The proposal failed miserably.
Two and half months later, with the Supreme Court decision–Roe v Wade–a woman’s right to choose, the right to have an abortion, became the law of the land.
I was four years old at the time.
My very close family member had an abortion just months before it was legal.
I have been a feminist from birth and pro-choice before I fully understood human anatomy, I just knew that it meant the right for a woman—any person—to make choices about their own body. Simple as that.
And now, I don’t equivocate. Choice is absolute. Women are unique and have abortions for individual reasons at different times in their lives. And none is any less deserving of bodily autonomy. None is deserving of a stranger’s judgement.
I’ve always been a fierce supporter of Planned Parenthood and lately, more so. I attended the House committee hearings on the abortion procedure ban, the D & E–Dilation and Evacuation–which is the medical name, despite the headline-grabbing language used by extremists. I witnessed with horror as the chair of the committee, Rep. Michelle Hoitenga, accused an OB/GYN of having “no credibility.” That day, I also witnessed the compassion of Reps. Brenda Carter and Cynthia Johnson.
In the end, misinformation and lies won the day. But it won’t in the Governor’s office. That’s why we elected her.
Months ago, I learned the Planned Parenthood clinic in Livonia was being targeted by protesters, and I was eager to step in. That location does not provide abortion care–not that it matters to them, or me. So I monitor the parking lot, usually alone, to prevent patients from being harassed as they come for their paps or birth control pills or cancer screenings or pregnancy tests. The protesters advertise where they can go for free ultrasounds—their lies are free, too.
They call me a murderer and offer to pray with me. I never respond. No expression. They really hate that.
Once the ringleader lady started saying nasty things about how I must have been raised, about my mother. And that almost got me. Don’t mess with my mother.
I was at Northland Family Planning, the one located in Westland, this past Saturday, and that’s where the protesters are really are out in force; in the summer I hear 100 can show up on a weekend morning. Independent abortion clinics do not receive government funding and provide the vast majority of abortions. They need your help. If you want to help women in Michigan, write this down: Reclaim Project.
You don’t have to defend the clinics. There are many ways to be an activist. Educate your children, family members and friends.

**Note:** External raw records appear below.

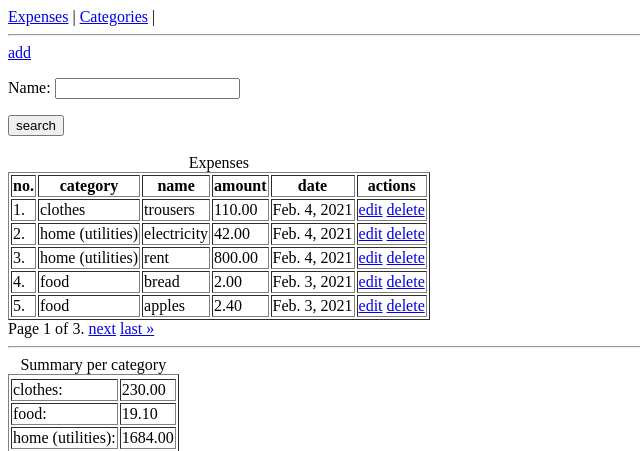
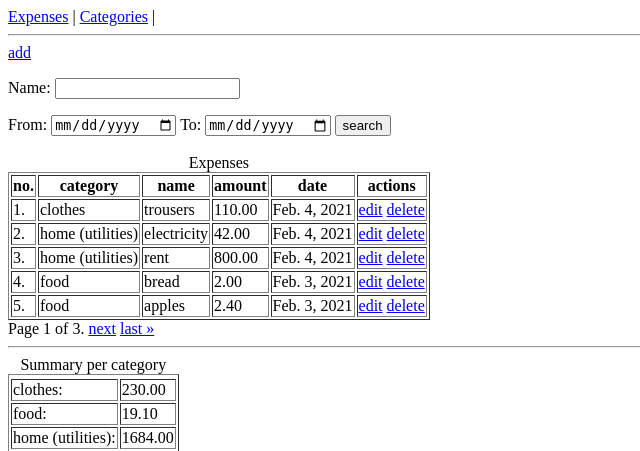
Before and after one commit to UserMarekDrag/ExpenseApp, a Django app: page /expenses/expense/list/ in a window 1280 px wide. Shown: the top 451 px of the page, without its empty margins (0-640 px from the left). Run offline with Django 4.2, Linux system fonts and the light colour scheme; data comes from the database, SQL or seed files in the repository.

Commit message:
Added date search functionality to ExpenseListView in views.py and expense_list.html template
In views.py:
- Added logic in ExpenseListView to filter expenses by date (from and/or to) based on the values entered in the search form.
- Updated the get_context_data() method to include the date filter in the queryset.

In expense_list.html template:
- Added date input fields "from" and "to" to the search form, along with a "search" button.
- Updated the form's action attribute to ensure that the date filter values are included in the URL parameters.
- Updated the table to display the date column in the expense list.

These changes allow users to search for expenses based on date range and view the filtered results in the expense list view. The form state is preserved after page refresh or when generating search results.

```diff
--- a/expenses/templates/expenses/expense_list.html
+++ b/expenses/templates/expenses/expense_list.html
@@ -6,6 +6,10 @@
 
 <form method="get" action="">
   {{form.as_p}}
+  <label for="from">From:</label>
+  <input type="date" name="from" id="from" value="{{ request.GET.from|default:'' }}">
+  <label for="to">To:</label>
+  <input type="date" name="to" id="to" value="{{ request.GET.to|default:'' }}">
   <button type="submit">search</button>
 </form>
 <br>
--- a/expenses/views.py
+++ b/expenses/views.py
@@ -3,6 +3,7 @@ from django.views.generic.list import ListView
 from .forms import ExpenseSearchForm
 from .models import Expense, Category
 from .reports import summary_per_category
+from django.utils import timezone
 
 
 class ExpenseListView(ListView):
@@ -24,6 +25,22 @@ class ExpenseListView(ListView):
             summary_per_category=summary_per_category(queryset),
             **kwargs)
 
+    def get_queryset(self):
+        queryset = super().get_queryset()
+
+        date_from = self.request.GET.get('from')
+        date_to = self.request.GET.get('to')
+
+        if date_from and date_to:
+            queryset = queryset.filter(date__range=(date_from, date_to))
+        elif date_from:
+            queryset = queryset.filter(date__gte=date_from)
+        elif date_to:
+            queryset = queryset.filter(date__lte=date_to)
+
+        return queryset
+
+
 class CategoryListView(ListView):
     model = Category
     paginate_by = 5
```
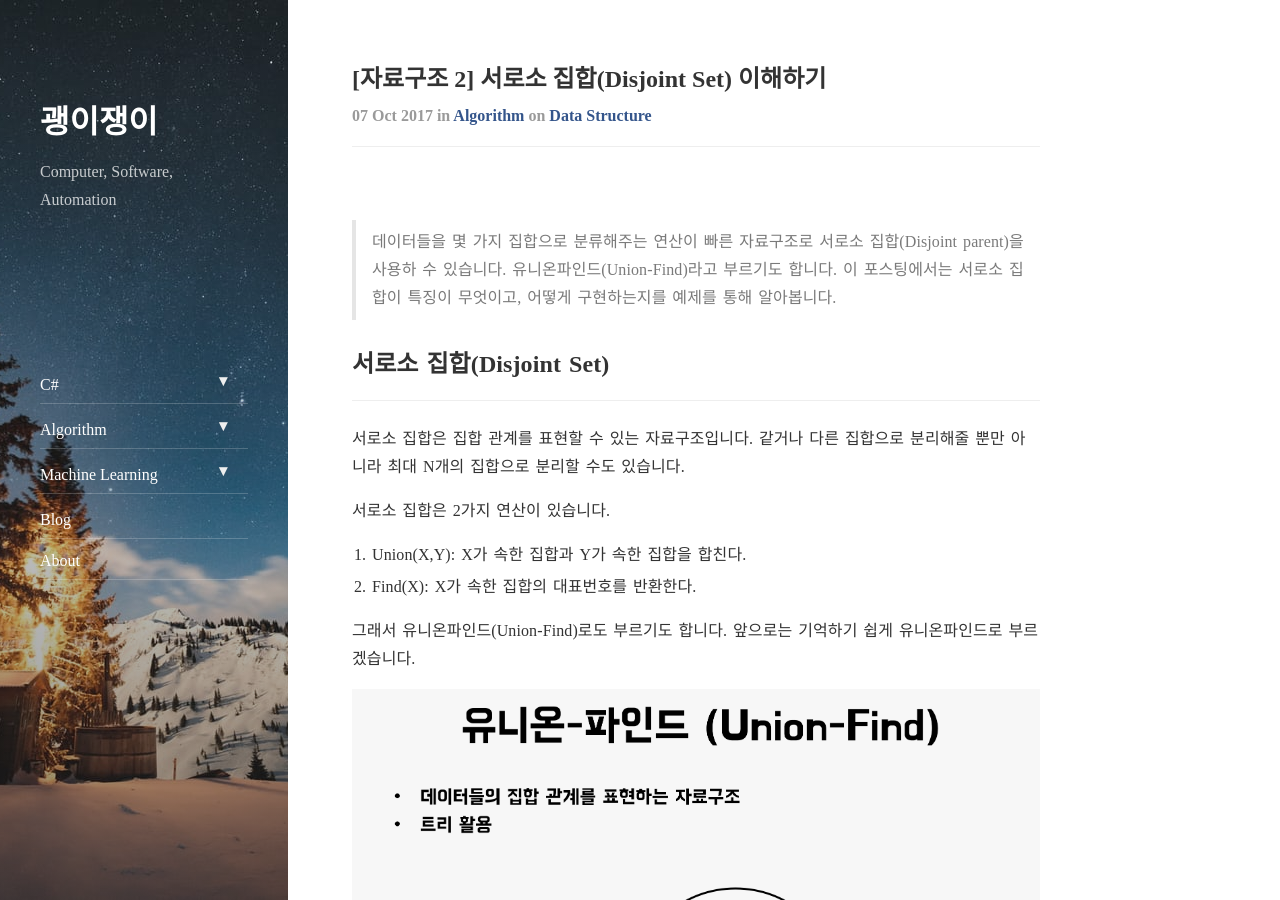
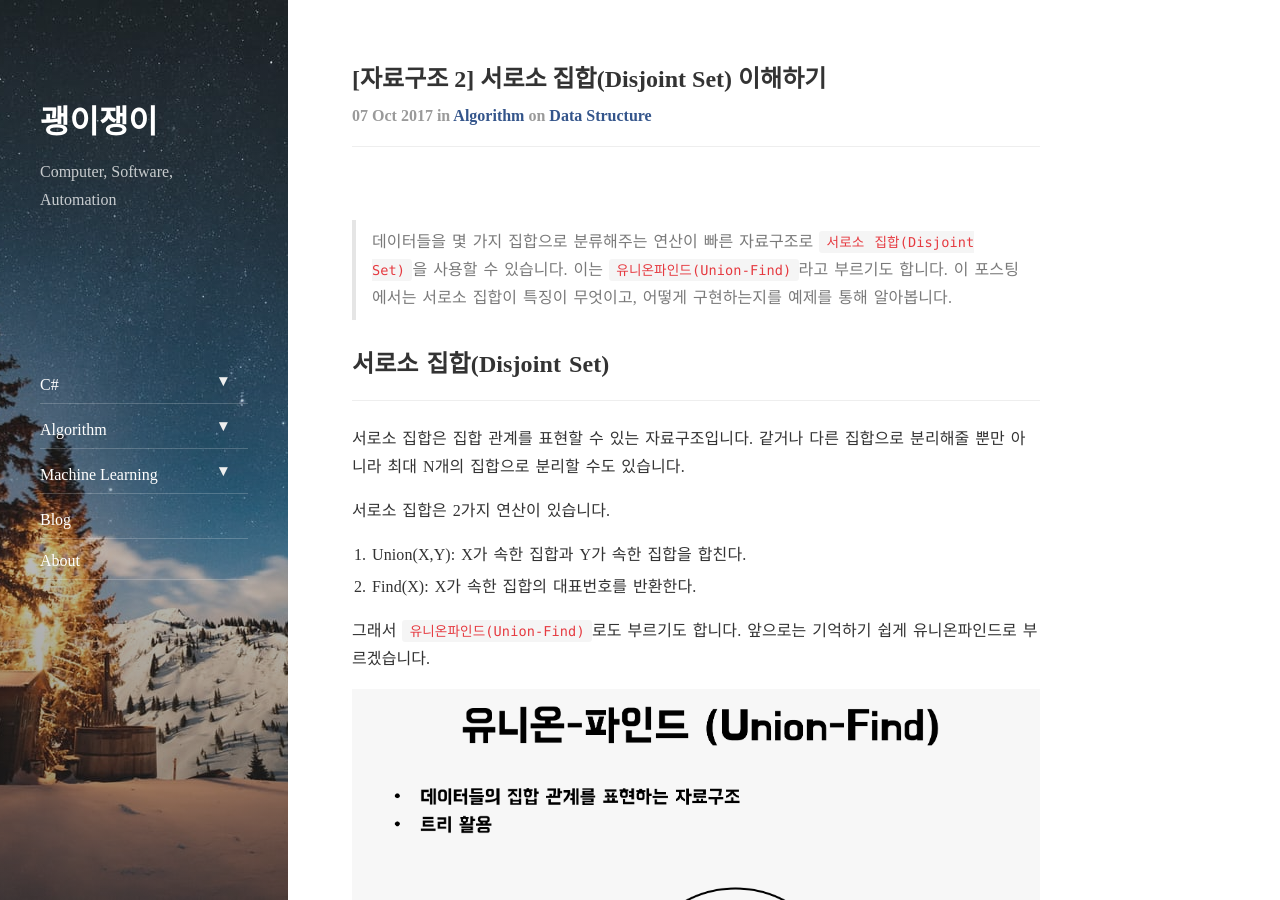
Before and after one commit to Laboputer/Laboputer.github.io, a Jekyll site: the page built from _posts/algorithm-ds/2017-10-07-disjointset.md, in a window 1280 px wide and 900 px high. Built offline with Jekyll 4.4.1, drawn with Linux system fonts in a browser that asks for light colours; nearby versions of some CDN libraries; comment, search, counter and statistics services are not loaded.

Commit message:
Update a post (disjoint set)

```diff
--- a/_posts/algorithm-ds/2017-10-07-disjointset.md
+++ b/_posts/algorithm-ds/2017-10-07-disjointset.md
@@ -6,7 +6,7 @@ categories: algorithm
 tags: datastructure
 ---
 
-> 데이터들을 몇 가지 집합으로 분류해주는 연산이 빠른 자료구조로 서로소 집합(Disjoint parent)을 사용하 수 있습니다. 유니온파인드(Union-Find)라고 부르기도 합니다.
+> 데이터들을 몇 가지 집합으로 분류해주는 연산이 빠른 자료구조로 `서로소 집합(Disjoint Set)`을 사용할 수 있습니다. 이는 `유니온파인드(Union-Find)`라고 부르기도 합니다.
 > 이 포스팅에서는 서로소 집합이 특징이 무엇이고, 어떻게 구현하는지를 예제를 통해 알아봅니다.
 
 ## 서로소 집합(Disjoint Set)
@@ -19,7 +19,7 @@ tags: datastructure
 1. Union(X,Y): X가 속한 집합과 Y가 속한 집합을 합친다.
 2. Find(X): X가 속한 집합의 대표번호를 반환한다.
 
-그래서 유니온파인드(Union-Find)로도 부르기도 합니다. 앞으로는 기억하기 쉽게 유니온파인드로 부르겠습니다.
+그래서 `유니온파인드(Union-Find)`로도 부르기도 합니다. 앞으로는 기억하기 쉽게 유니온파인드로 부르겠습니다.
 
 ![](https://laboputer.github.io/assets/img/algorithm/ds/09_uf1.PNG)
 
```
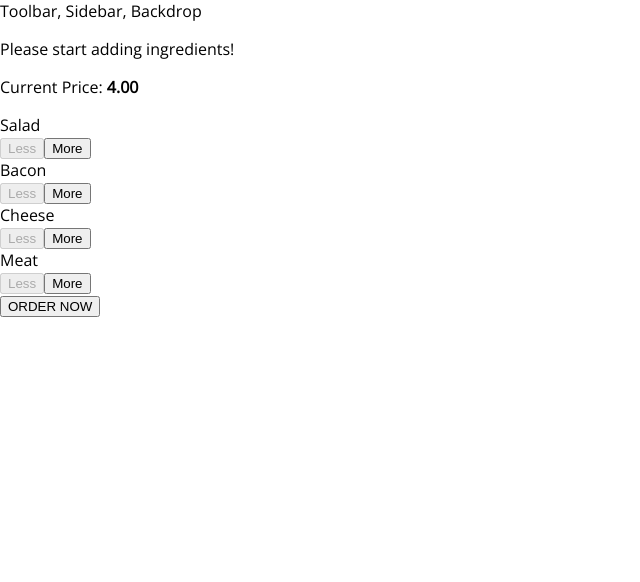
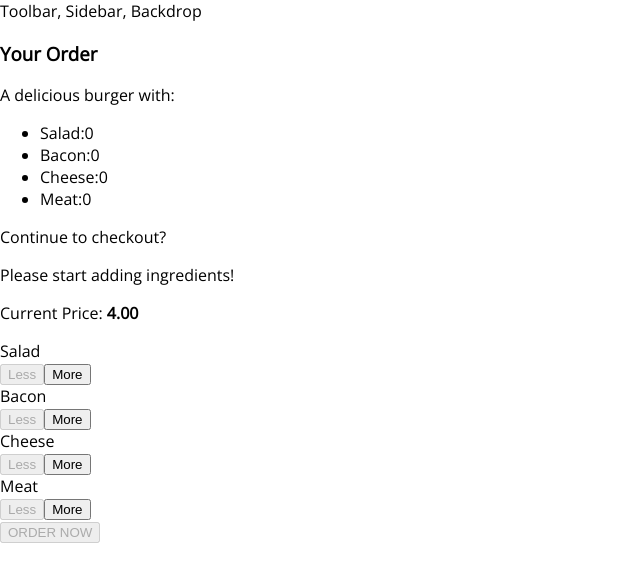
Before and after one commit to alexsandrodeolinda/burger-builder, a React app: page / in a window 1280 px wide. Shown: the top 582 px of the page, without its empty margins (0-640 px from the left). Built offline with nearby package versions, Linux system fonts and the light colour scheme.

Commit message:
Order Summary Modal

```diff
--- a/src/components/Burger/BuildControls/BuildControls.js
+++ b/src/components/Burger/BuildControls/BuildControls.js
@@ -23,7 +23,9 @@ const buildControls = (props) => (
                 removed={() => props.ingredientRemoved(ctrl.type)}
                 disabled={props.disabled[ctrl.type]}/>
         ))}
-        <button className={classes.OrderButton}>ORDER NOW</button>
+        <button
+            className={classes.OrderButton}
+            disabled={!props.purchasable}>ORDER NOW</button>
     </div>
 );
 
--- /dev/null
+++ b/src/components/Burger/OrderSummary/OrderSummary.js
@@ -0,0 +1,28 @@
+import React from 'react';
+import Aux from '../../../hoc/Aux';
+
+const orderSummary = (props) => {
+
+    const ingredientSummary = Object.keys(props.ingredients)
+        .map(key => {
+            return (
+                <li key={key}>
+                    <span style={{textTransform: 'capitalize'}}>{key}</span>:
+                    {props.ingredients[key]}
+                </li>
+            );
+        });
+    return (
+        <Aux>
+            <h3>Your Order</h3>
+            <p>A delicious burger with:</p>
+
+            <ul>
+                {ingredientSummary}
+            </ul>
+            <p>Continue to checkout?</p>
+        </Aux>
+    );
+};
+
+export default orderSummary;
--- /dev/null
+++ b/src/components/UI/Modal/Modal.css
@@ -0,0 +1,20 @@
+.Modal {
+    position: fixed;
+    z-index: 500;
+    background-color: white;
+    width: 70%;
+    border: 1px solid #ccc;
+    box-shadow: 1px 1px 1px black;
+    padding: 16px;
+    left: 15%;
+    top: 30%;
+    box-sizing: border-box;
+    transition: all 0.3s ease-out;
+}
+
+@media (min-width: 600px) {
+    .Modal {
+        width: 500px;
+        left: calc(50% - 250px);
+    }
+}
--- /dev/null
+++ b/src/components/UI/Modal/Modal.js
@@ -0,0 +1,11 @@
+import React from 'react';
+
+import classes from './Modal.css';
+
+const modal = (props) => (
+    <div className={classes.Modal}>
+        {props.children}
+    </div>
+);
+
+export default modal;
--- a/src/containers/BurgerBuilder/BurgerBuilder.js
+++ b/src/containers/BurgerBuilder/BurgerBuilder.js
@@ -2,6 +2,8 @@ import React, { Component } from 'react';
 import Burger from '../../components/Burger/Burger';
 import BuildControls from '../../components/Burger/BuildControls/BuildControls';
 import Aux from '../../hoc/Aux';
+import Modal from '../../components/UI/Modal/Modal';
+import OrderSummary from '../../components/Burger/OrderSummary/OrderSummary';
 
 const INGREDIENT_PRICES = {
     salad: 0.5,
@@ -19,7 +21,22 @@ class BurgerBuilder extends Component {
             cheese: 0,
             meat: 0
         },
-        totalPrice: 4
+        totalPrice: 4,
+        purchasable: false
+
+    }
+
+    updatePurchaseState(ingredients) {
+
+        const sum = Object.keys(ingredients)
+            .map(key => {
+                return ingredients[key]
+            })
+            .reduce((sum, el) => {
+                return sum + el
+            }, 0);
+
+         this.setState({purchasable: sum > 0})
 
     }
 
@@ -36,6 +53,8 @@ class BurgerBuilder extends Component {
         const newPrice = oldPrice + priceAddition;
 
         this.setState({totalPrice: newPrice, ingredients: updatedIngredients});
+
+        this.updatePurchaseState(updatedIngredients)
 
     }
 
@@ -57,11 +76,13 @@ class BurgerBuilder extends Component {
         const newPrice = oldPrice - priceDeducttion;
 
         this.setState({totalPrice: newPrice, ingredients: updatedIngredients});
+
+        this.updatePurchaseState(updatedIngredients)
     }
 
     render() {
         const disabledInfo = {
-            ... this.state.ingredients
+            ...this.state.ingredients
         };
 
         for (let key in disabledInfo) {
@@ -72,11 +93,15 @@ class BurgerBuilder extends Component {
 
         return (
             <Aux>
+                <Modal>
+                    <OrderSummary ingredients = {this.state.ingredients}/>
+                </Modal>
                 <Burger ingredients={this.state.ingredients}/>
                 <BuildControls
                     ingredientAdded={this.addIngredientHandler}
                     ingredientRemoved={this.removeIngredientHandler}
                     disabled={disabledInfo}
+                    purchasable={this.state.purchasable}
                     price={this.state.totalPrice} />
             </Aux>
         );
```
Also changed, not shown: src/components/UI/Backdrop/Backdrop.js (added), 1 other file (tests, documents, lock files or other folders).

Call BS wherever you see it. Support only pro-choice candidates in any way you can.
I’m a single-issue voter, I was raised that way, and I’m proud to say so. Any single-issue voters out there?
VOTE like your life depends on it.
Support vital institutions like Planned Parenthood—that goes without saying. And never forget your independent providers who receive less attention.
As for me, I have never had an abortion. I have never been pregnant and I never wanted children. As a matter of fact, I’m queer. That’s beside the point.
These are the issues, for all of us: Bodily autonomy. Privacy. Human dignity.
Here’s a word to the opposition, and to anyone in elective office or who wishes to be:
Pay attention. There’s a whole lotta women not rallying today. Older than the Baby Boomers. The Silent Generation, like my family member who had an abortion in 1972. Like them, she may be silent in public, but raging at home: sharpening her manicure, and writing checks.
It tears me up every day that Roe may be overturned and abortion criminalized again in her lifetime—in OUR lifetimes. I owe it to her, and all who came before me, and all who soldier alongside me, to fight like hell to never let that day come.
Who’s with me?